* [What you need to do]
Look through the lines below for the word "around", and copy every line that has it.

Information provided Block Start

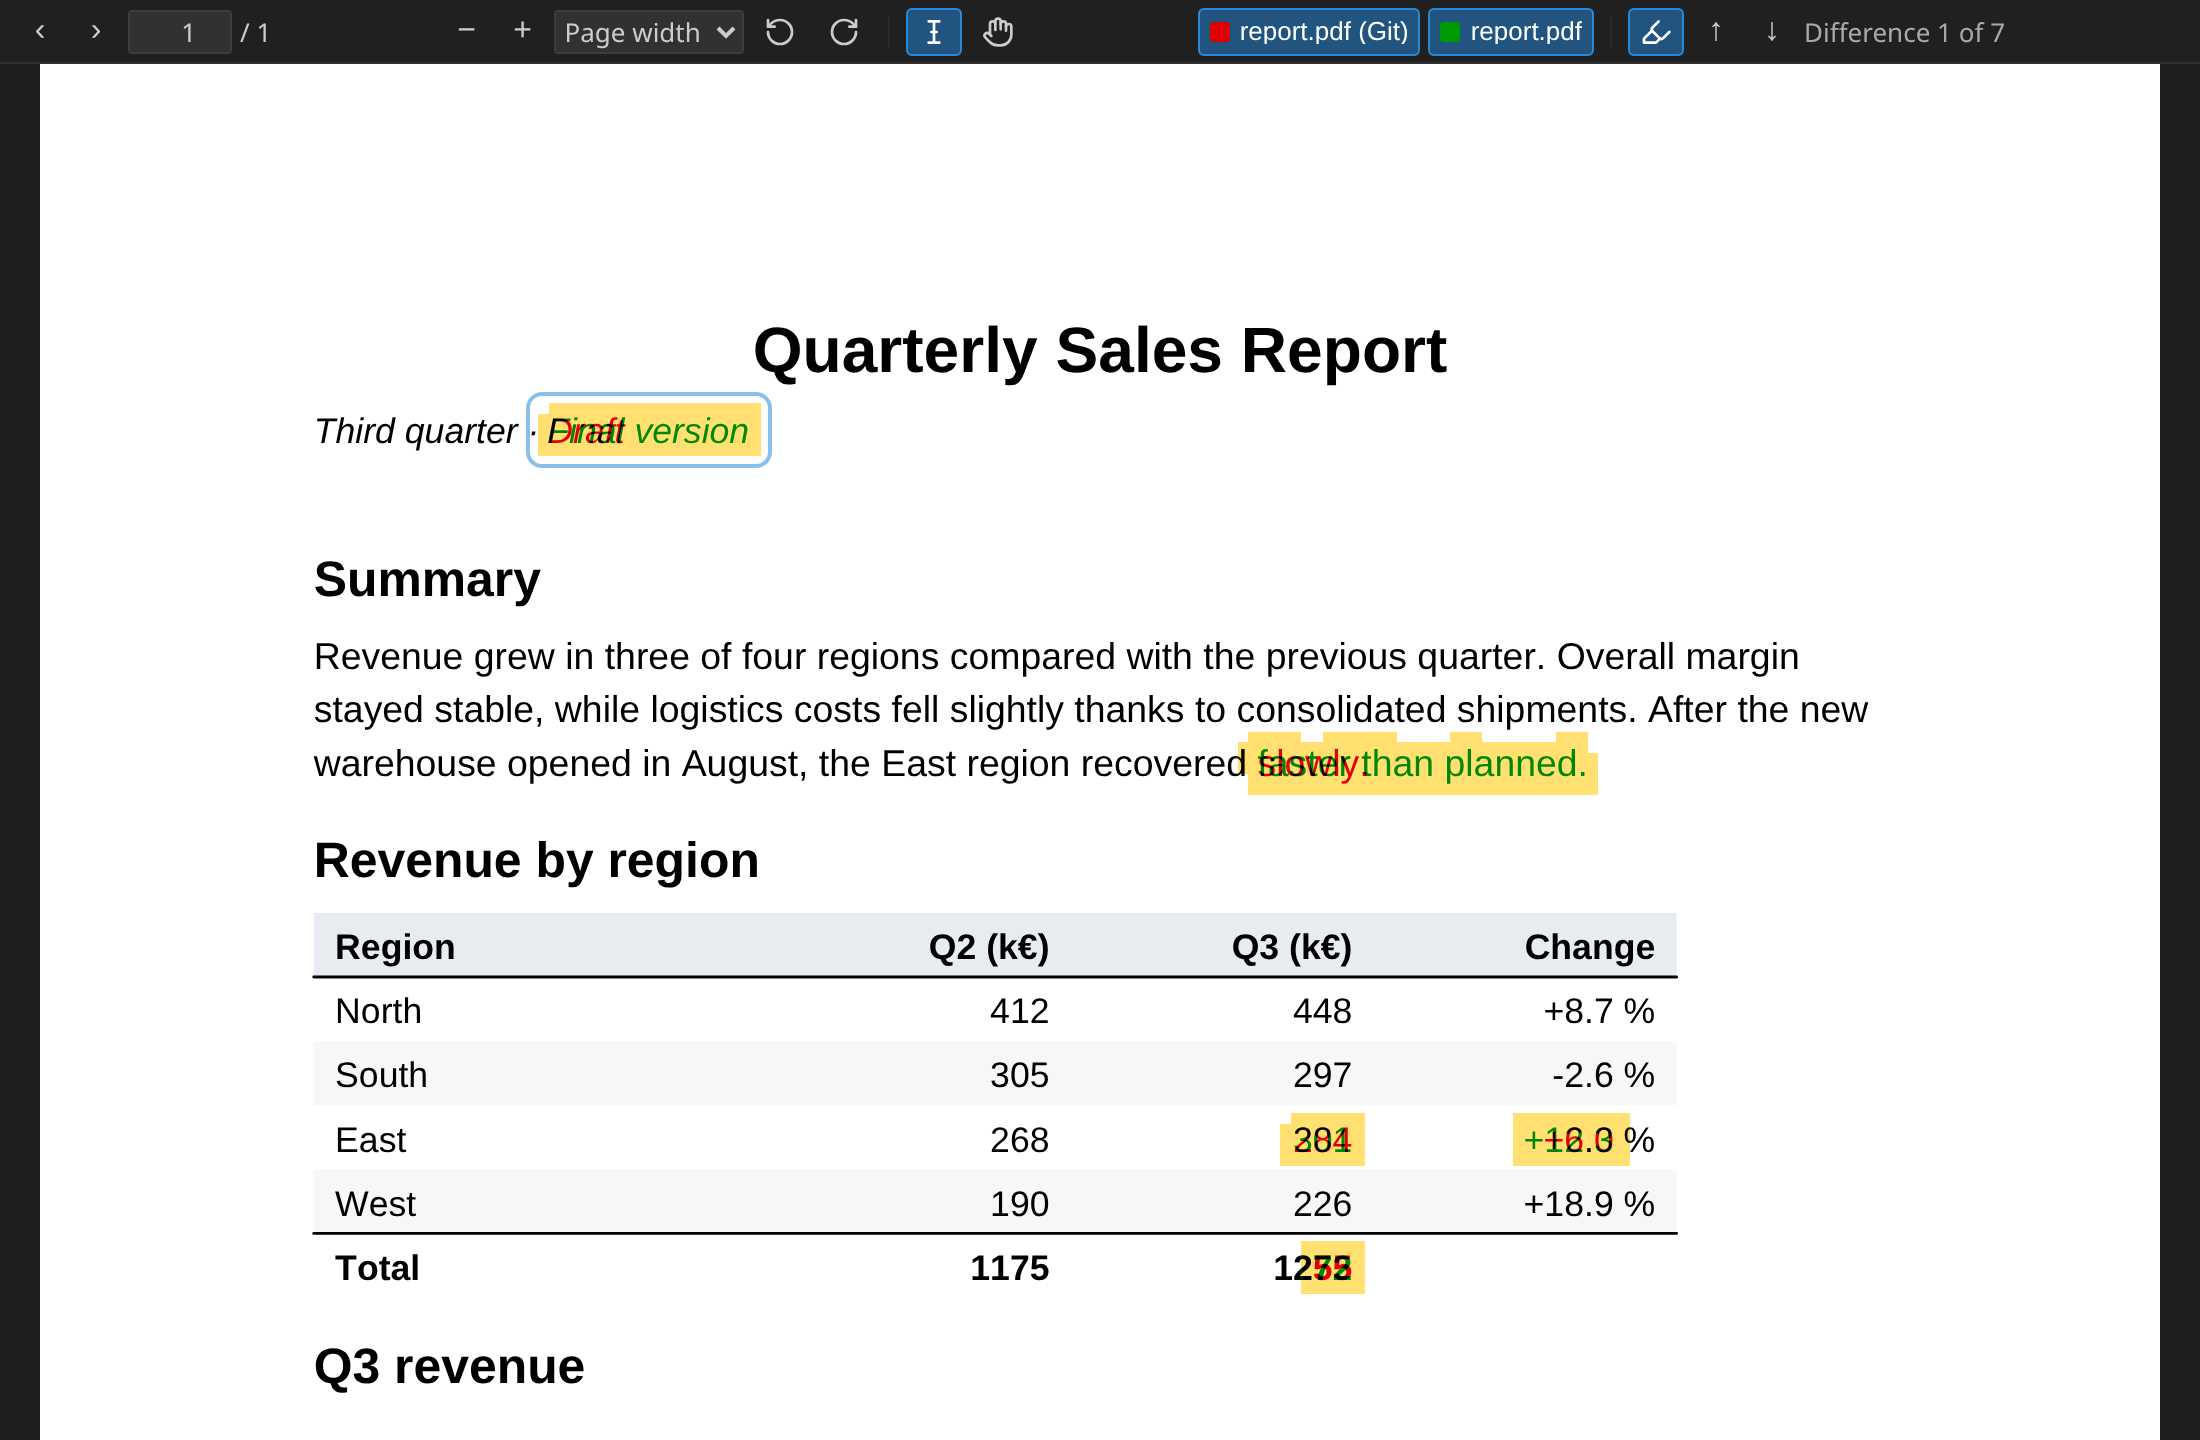
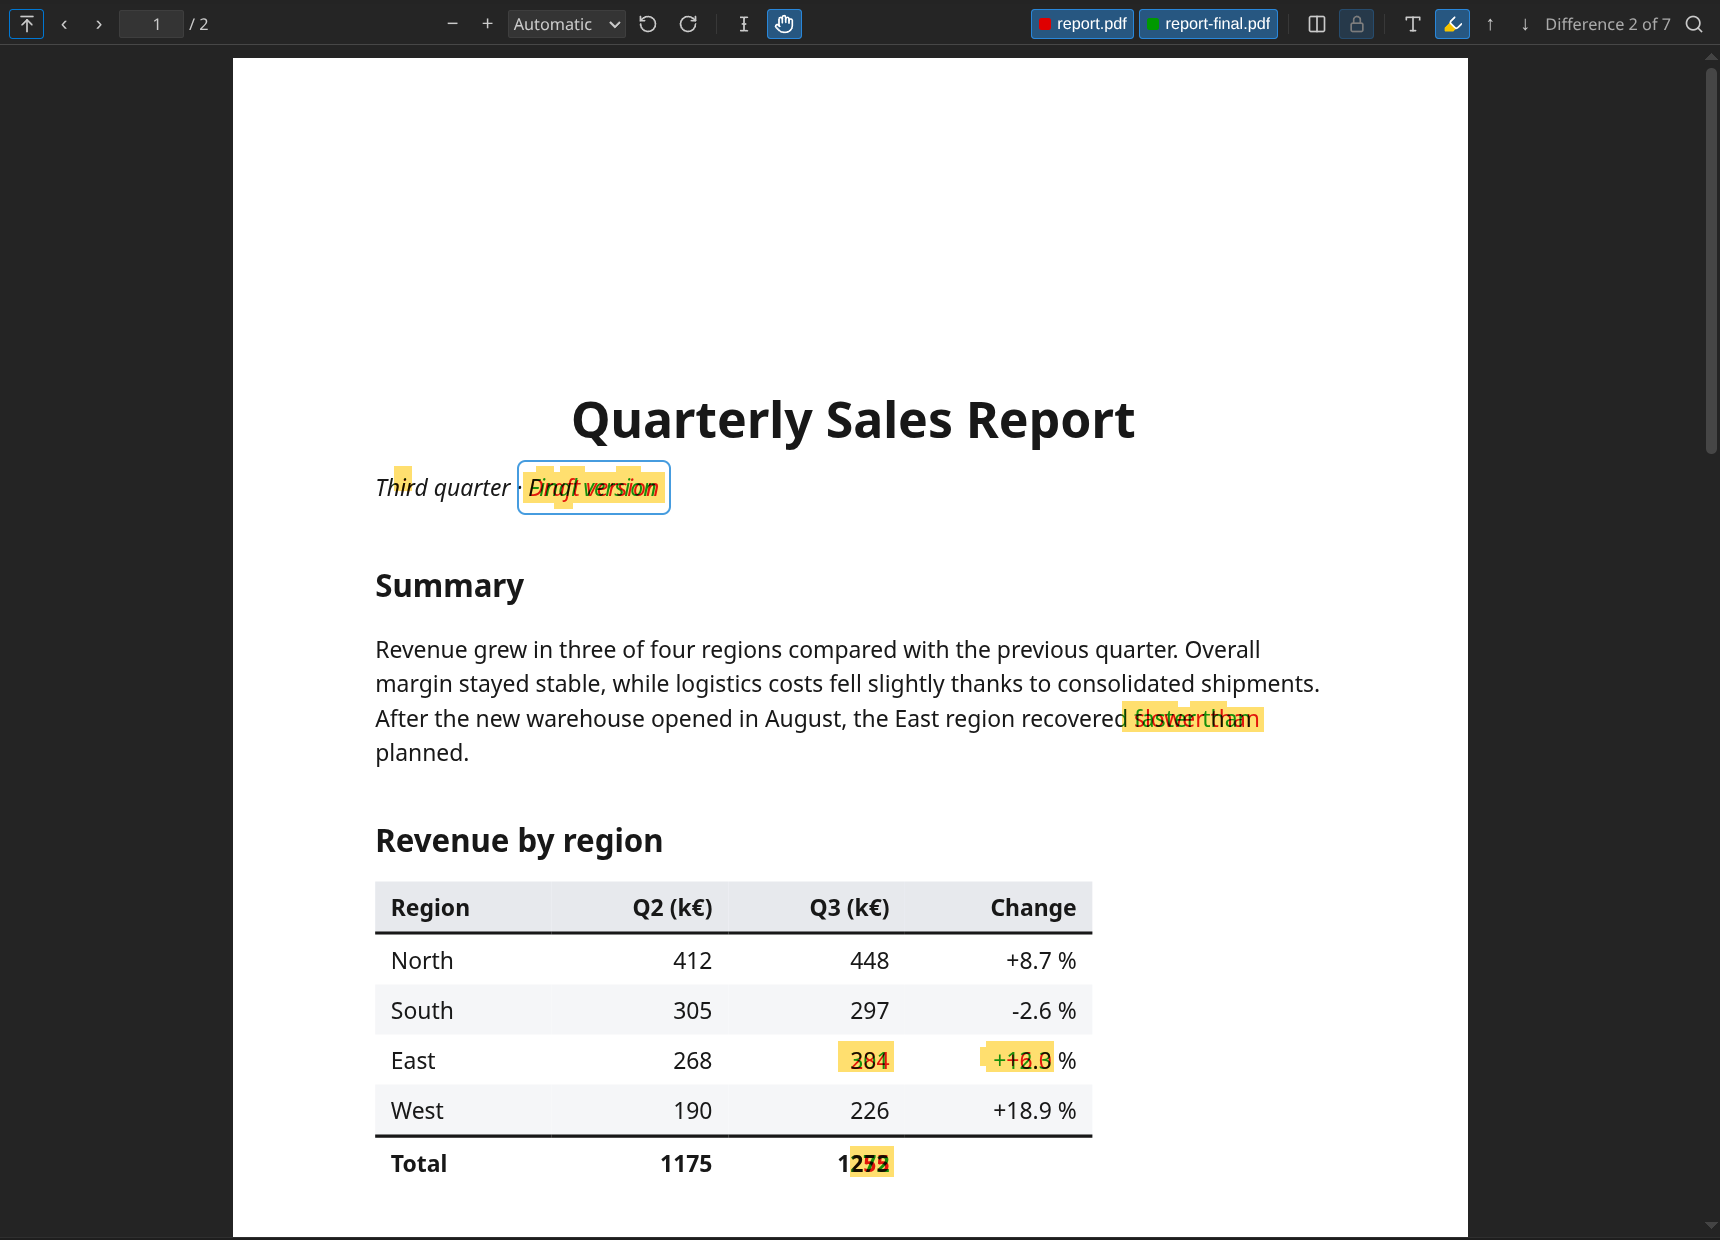
version 0.1.10: side by side with the scroll lock, Ctrl+mouse wheel zooms around the mouse pointer; new demo GIF and comparison screenshot

diff --git a/media/compare.js b/media/compare.js
@@ -169,6 +169,11 @@ async function main() {
           e.preventDefault();
           const v = zoomLinked() || c === container ? viewer : secondViewer;
           zoomAt(v, e);
+          // pdf.js has scrolled the second viewer to keep its top left corner; with the scroll
+          // lock it follows the main one, before its scroll event can move the main one back.
+          if (v === viewer) {
+            syncScroll(container);
+          }
         }
       },
       { passive: false },

diff --git a/README.md b/README.md
@@ -8,7 +8,7 @@ Displays PDF files directly in the editor and compares two PDFs visually. Render
 > committing a PDF. A side-by-side view was not enough for that, because I still had to hunt
 > for the differences myself.
 
-![Zooming, paging and searching in a PDF, then comparing it with the committed version from Source Control](images/demo.gif)
+![Zooming, paging and searching in a PDF, comparing it with another PDF, jumping between the differences, comparing the text, and zooming side by side with the scroll lock](images/demo.gif)
 
 ## Features
 
@@ -100,7 +100,7 @@ The extension code is in `src/extension.ts`. The webviews are plain JavaScript m
 
 ```sh
 npx vsce package
-code --install-extension pdf-viewer-diff-0.1.4.vsix
+code --install-extension pdf-viewer-diff-*.vsix
 ```
 
 ## License

diff --git a/CHANGELOG.md b/CHANGELOG.md
@@ -2,6 +2,11 @@
 
 All notable changes to this extension are documented in this file.
 
+## 0.1.10 – 2026-11-01
+
+- Fixed: side by side with the scroll lock, `Ctrl`+mouse wheel zoomed around the top left corner instead of the mouse pointer.
+- README: new demo GIF and screenshot of the comparison.
+
 ## 0.1.9 – 2026-11-01
 
 - Renamed to "PDF Viewer & Compare".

Information provided Block End

* [Your response]
version 0.1.10: side by side with the scroll lock, Ctrl+mouse wheel zooms around the mouse pointer; new demo GIF and comparison screenshot
+- Fixed: side by side with the scroll lock, `Ctrl`+mouse wheel zoomed around the top left corner instead of the mouse pointer.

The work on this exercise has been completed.